*** PROVIDED INFORMATION
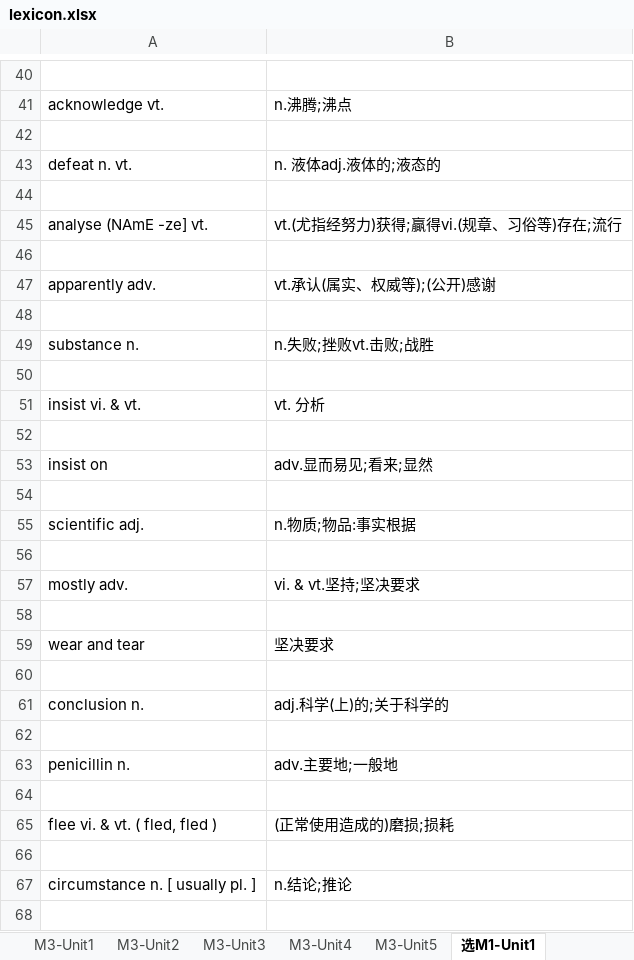
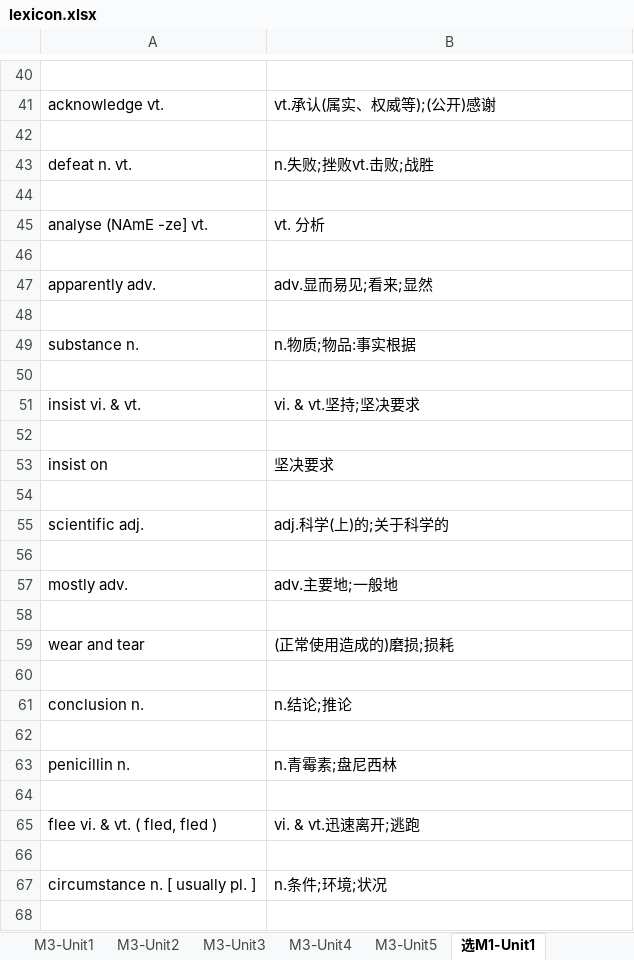
Before and after one commit to Cheau/tip, an Excel workbook: pages/api/lexicon/lexicon.xlsx, sheet 选M1-Unit1, drawn as a sheet; only a part is shown, gaps mark what is left out; values as stored, in another font and other column widths than the file's, no borders; the diff covers the shown part only; the diff names each change by its address in the sheet, - before the commit and + after, or states it on an @@ line.

```diff
--- a/pages/api/lexicon/lexicon.xlsx (sheet 选M1-Unit1)
+++ b/pages/api/lexicon/lexicon.xlsx (sheet 选M1-Unit1)
-B41: n.沸腾;沸点
+B41: vt.承认(属实、权威等);(公开)感谢
-B43: n. 液体adj.液体的;液态的
+B43: n.失败;挫败vt.击败;战胜
-B45: vt.(尤指经努力)获得;贏得vi.(规章、习俗等)存在;流行
+B45: vt. 分析
-B47: vt.承认(属实、权威等);(公开)感谢
+B47: adv.显而易见;看来;显然
-B49: n.失败;挫败vt.击败;战胜
+B49: n.物质;物品:事实根据
-B51: vt. 分析
+B51: vi. & vt.坚持;坚决要求
-B53: adv.显而易见;看来;显然
+B53: 坚决要求
-B55: n.物质;物品:事实根据
+B55: adj.科学(上)的;关于科学的
-B57: vi. & vt.坚持;坚决要求
+B57: adv.主要地;一般地
-B59: 坚决要求
+B59: (正常使用造成的)磨损;损耗
-B61: adj.科学(上)的;关于科学的
+B61: n.结论;推论
-B63: adv.主要地;一般地
+B63: n.青霉素;盘尼西林
-B65: (正常使用造成的)磨损;损耗
+B65: vi. & vt.迅速离开;逃跑
-B67: n.结论;推论
+B67: n.条件;环境;状况
```
Also changed, not shown: 6 removed rows and 50 edited cells elsewhere in this sheet, sheet M3-Unit3.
******
TASK INSTRUCTIONS:
Copy out each line of the material above that holds the word "pages".

RESPONSE AREA:
Before and after one commit to Cheau/tip, an Excel workbook: pages/api/lexicon/lexicon.xlsx, sheet 选M1-Unit1, drawn as a sheet; only a part is shown, gaps mark what is left out; values as stored, in another font and other column widths than the file's, no borders; the diff covers the shown part only; the diff names each change by its address in the sheet, - before the commit and + after, or states it on an @@ line.
--- a/pages/api/lexicon/lexicon.xlsx (sheet 选M1-Unit1)
+++ b/pages/api/lexicon/lexicon.xlsx (sheet 选M1-Unit1)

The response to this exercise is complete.